Everyone has seen a television show where an unassuming individual (though sometimes a superhero in disguise) tackles a wrongdoer and makes a citizen's arrest. Since few of us have actually done this, you may wonder whether this procedure is legal. The simple answer is: sometimes. Needless to say, state laws differ dramatically on when a citizen's arrest is justified.
The History of the Citizen's Arrest
Private individuals can, in certain situations, make an arrest. Citizen's arrests occur when ordinary people detain criminals who are caught in illegal acts.
The idea of citizen’s arrest started way back in medieval Britain. The law enforcement types at that time were few, and they asked and expected citizens to help maintain order and apprehend criminals. The British continued this tradition as they colonized regions around the world, since the colonizers didn't bring many formal police forces with them. The practice extended to the colonies in America, and, later, continued when those colonies became the United States.
Laws About Citizen's Arrest
Today it remains legal for a citizen to detain a criminal in most states. However, the circumstances in which a citizen's arrest can be made are defined by each state in its laws, and those laws differ. The amount of force you are permitted to use when making a citizen's arrest also varies among states. That means that if you want to stand ready to arrest a wrongdoer on the street, you need to acquaint yourself with your state laws on the subject. If you act outside or beyond those laws, you do so at your own risk, since you can be sued in civil court or even prosecuted for a crime if you act outside the limits of the law.
A typical citizen's arrest statute is that of California, where citizen's arrest is permitted by the California Penal Code section 837. It provides that a private person can arrest another for any crime if he sees the person committing the offense. He can also arrest someone for a felony, even if he doesn't see it happen, if a felony has in fact been committed and the citizen has reasonable cause to believe the person arrested committed it.
This means that, in California, you can arrest someone for a misdemeanor if you see it happen, but not if you don't, even if you have good reason to believe the person in front of you did commit a misdemeanor. A felony is a different story. Note that in other states, like Arkansas, you cannot arrest someone for a misdemeanor even if it happens right before your eyes. In these states, citizen's arrests can be made only for felonies. So what's a misdemeanor in your state, and what's a felony? If you don't know or aren't sure, you may want to limit your citizen's arrests to crimes that happen in front of you.

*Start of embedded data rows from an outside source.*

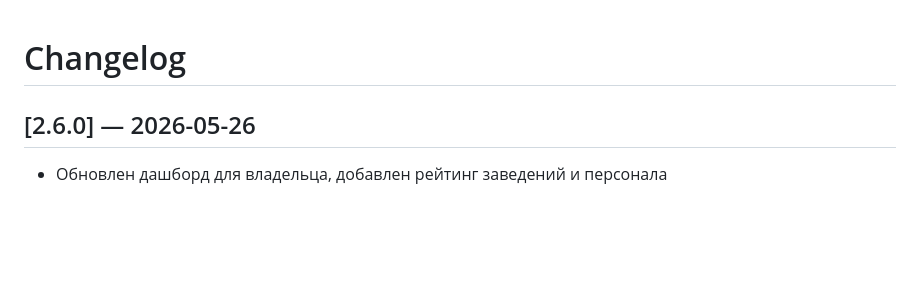
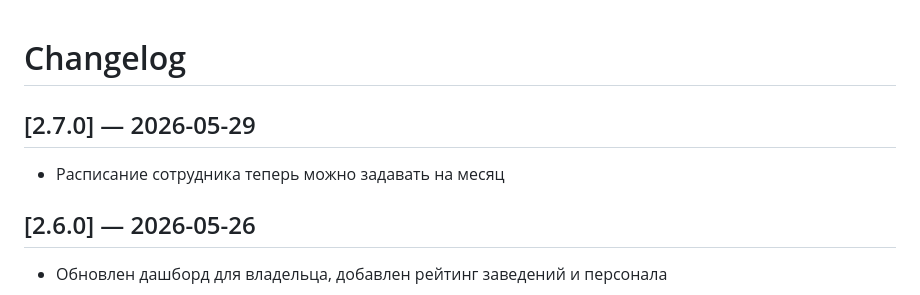
Before and after one commit to Miroshinsv/hookah_ownerapp, a Markdown page: CHANGELOG.md, the part around the change. GitHub-like rendering; blank space fills up the shorter version.

Commit message:
chore: release v2.7.0

```diff
--- a/CHANGELOG.md
+++ b/CHANGELOG.md
@@ -1,4 +1,8 @@
 # Changelog
+
+## [2.7.0] — 2026-05-29
+
+- Расписание сотрудника теперь можно задавать на месяц
 
 ## [2.6.0] — 2026-05-26
 
```
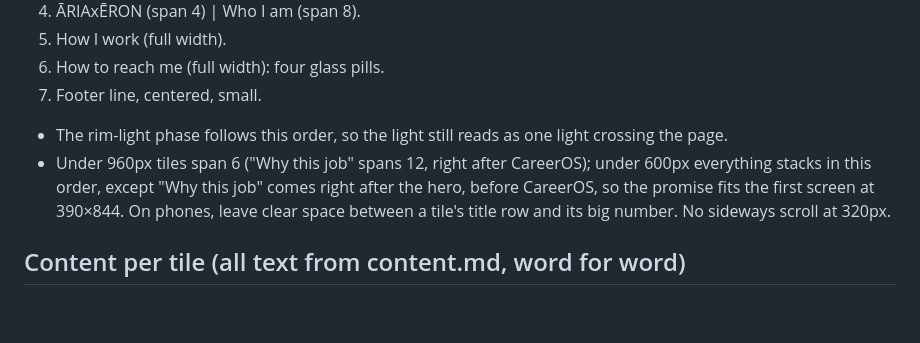
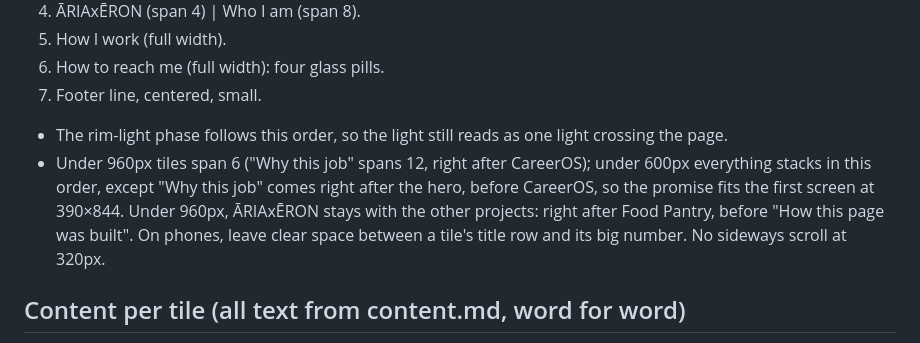
Before and after one commit to javierxelias-svg/about-me, a Markdown page: DESIGN.md, the part around the change. Drawn GitHub-style; blank space fills up the shorter version.

Commit message:
DESIGN.md: under 960px ĀRIAxĒRON stays with the other projects
Javier's call from his phone: ĀRIAxĒRON landing between the build log and
Who I am broke the flow. Desktop order unchanged.

Co-Authored-By: Claude Opus 5.5 (1M context) <noreply@anthropic.com>

```diff
--- a/DESIGN.md
+++ b/DESIGN.md
@@ -41,7 +41,7 @@ The order puts the promise and its proof first: the full "Why this job" sentence
 6. How to reach me (full width): four glass pills.
 7. Footer line, centered, small.
 - The rim-light phase follows this order, so the light still reads as one light crossing the page.
-- Under 960px tiles span 6 ("Why this job" spans 12, right after CareerOS); under 600px everything stacks in this order, except "Why this job" comes right after the hero, before CareerOS, so the promise fits the first screen at 390×844. On phones, leave clear space between a tile's title row and its big number. No sideways scroll at 320px.
+- Under 960px tiles span 6 ("Why this job" spans 12, right after CareerOS); under 600px everything stacks in this order, except "Why this job" comes right after the hero, before CareerOS, so the promise fits the first screen at 390×844. Under 960px, ĀRIAxĒRON stays with the other projects: right after Food Pantry, before "How this page was built". On phones, leave clear space between a tile's title row and its big number. No sideways scroll at 320px.
 
 ## Content per tile (all text from content.md, word for word)
 - Project tiles are `<details>`. The closed state shows the title, the big number, a caption and the one-liner; opening shows the full paragraph and the link.
```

If you see a crime happening in front of you, how to proceed? Assess your risk, since it probably isn't worth getting assaulted when trying to be a good citizen. The odds are the person isn't going to go quietly. If you decide to go ahead, speak in a commanding voice and announce that the person is under citizen's arrest. Detain him, using only reasonable force. Call the police as soon as possible.
Can a Citizen Pull Over a Cop?
Under state laws, a citizen can arrest any person in certain circumstances. Most states do not carve out an exception for police officers, but in reality, this is very impractical and probably a bad idea. Police officers are likely to be armed and may actually be acting legitimately.
Read More: Types of Citizens
A citizen's arrest is when a criminal is detained by a member of the public instead of a law enforcement officer.
Teo Spengler earned a J.D. from U.C. Berkeley's Boalt Hall. As an Assistant Attorney General in Juneau, she practiced before the Alaska Supreme Court and the U.S. Supreme Court before opening a plaintiff's personal injury practice in San Francisco. She holds both an M.A. and an M.F.A in creative writing and enjoys writing legal blogs and articles. Her work has appeared in numerous online publications including USA Today, Legal Zoom, eHow Business, Livestrong, SF Gate, Go Banking Rates, Arizona Central, Houston Chronicle, Navy Federal Credit Union, Pearson, Quicken.com, TurboTax.com, and numerous attorney websites. Spengler splits her time between the French Basque Country and Northern California.